If an entry holds a picture, leave that picture out. Give everything else again exactly.

(Beginning of RAW DATA)

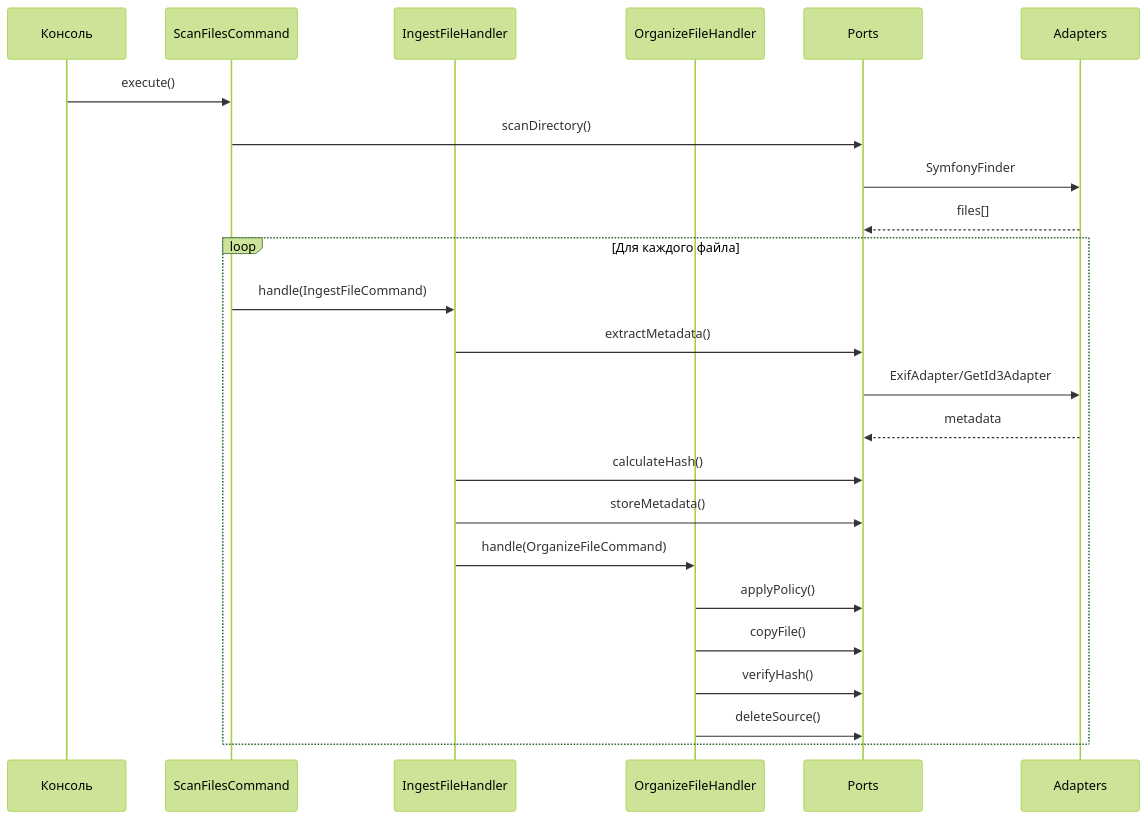
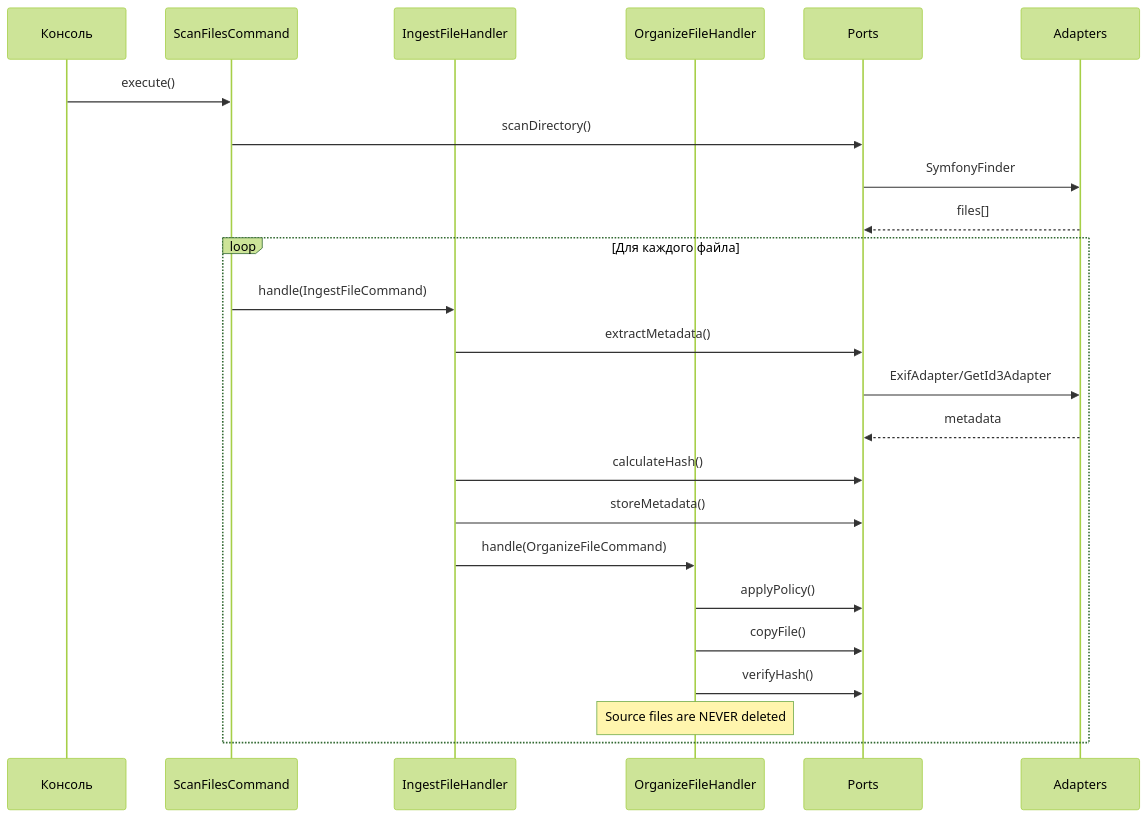
One commit to Savin-Igor/sorting-photos changed the eighth of 10 diagrams in docs/ARCHITECTURE.md. Above: the diagram before and after it, drawn with Mermaid (forest theme). The commit also changed other lines of this file and 7 other files, not shown here.

First line of the commit message:
refactor: remove source file deletion - files are never deleted

````diff
--- a/docs/ARCHITECTURE.md
+++ b/docs/ARCHITECTURE.md
@@ -518,29 +516,29 @@
 ```mermaid
 sequenceDiagram
     participant CLI as Консоль
     participant CMD as ScanFilesCommand
     participant HDL as IngestFileHandler
     participant OHDL as OrganizeFileHandler
     participant PORTS as Ports
     participant ADAPTERS as Adapters
 
     CLI->>CMD: execute()
     CMD->>PORTS: scanDirectory()
     PORTS->>ADAPTERS: SymfonyFinder
     ADAPTERS-->>PORTS: files[]
 
     loop Для каждого файла
         CMD->>HDL: handle(IngestFileCommand)
         HDL->>PORTS: extractMetadata()
         PORTS->>ADAPTERS: ExifAdapter/GetId3Adapter
         ADAPTERS-->>PORTS: metadata
         HDL->>PORTS: calculateHash()
         HDL->>PORTS: storeMetadata()
 
         HDL->>OHDL: handle(OrganizeFileCommand)
         OHDL->>PORTS: applyPolicy()
         OHDL->>PORTS: copyFile()
         OHDL->>PORTS: verifyHash()
-        OHDL->>PORTS: deleteSource()
+        Note over OHDL: Source files are NEVER deleted
     end
 ```
````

(End of RAW DATA)

__ANSWER SECTION__:
One commit to Savin-Igor/sorting-photos changed the eighth of 10 diagrams in docs/ARCHITECTURE.md. Above: the diagram before and after it, drawn with Mermaid (forest theme). The commit also changed other lines of this file and 7 other files, not shown here.

First line of the commit message:
refactor: remove source file deletion - files are never deleted

````diff
--- a/docs/ARCHITECTURE.md
+++ b/docs/ARCHITECTURE.md
@@ -518,29 +516,29 @@
 ```mermaid
 sequenceDiagram
     participant CLI as Консоль
     participant CMD as ScanFilesCommand
     participant HDL as IngestFileHandler
     participant OHDL as OrganizeFileHandler
     participant PORTS as Ports
     participant ADAPTERS as Adapters
 
     CLI->>CMD: execute()
     CMD->>PORTS: scanDirectory()
     PORTS->>ADAPTERS: SymfonyFinder
     ADAPTERS-->>PORTS: files[]
 
     loop Для каждого файла
         CMD->>HDL: handle(IngestFileCommand)
         HDL->>PORTS: extractMetadata()
         PORTS->>ADAPTERS: ExifAdapter/GetId3Adapter
         ADAPTERS-->>PORTS: metadata
         HDL->>PORTS: calculateHash()
         HDL->>PORTS: storeMetadata()
 
         HDL->>OHDL: handle(OrganizeFileCommand)
         OHDL->>PORTS: applyPolicy()
         OHDL->>PORTS: copyFile()
         OHDL->>PORTS: verifyHash()
-        OHDL->>PORTS: deleteSource()
+        Note over OHDL: Source files are NEVER deleted
     end
 ```
````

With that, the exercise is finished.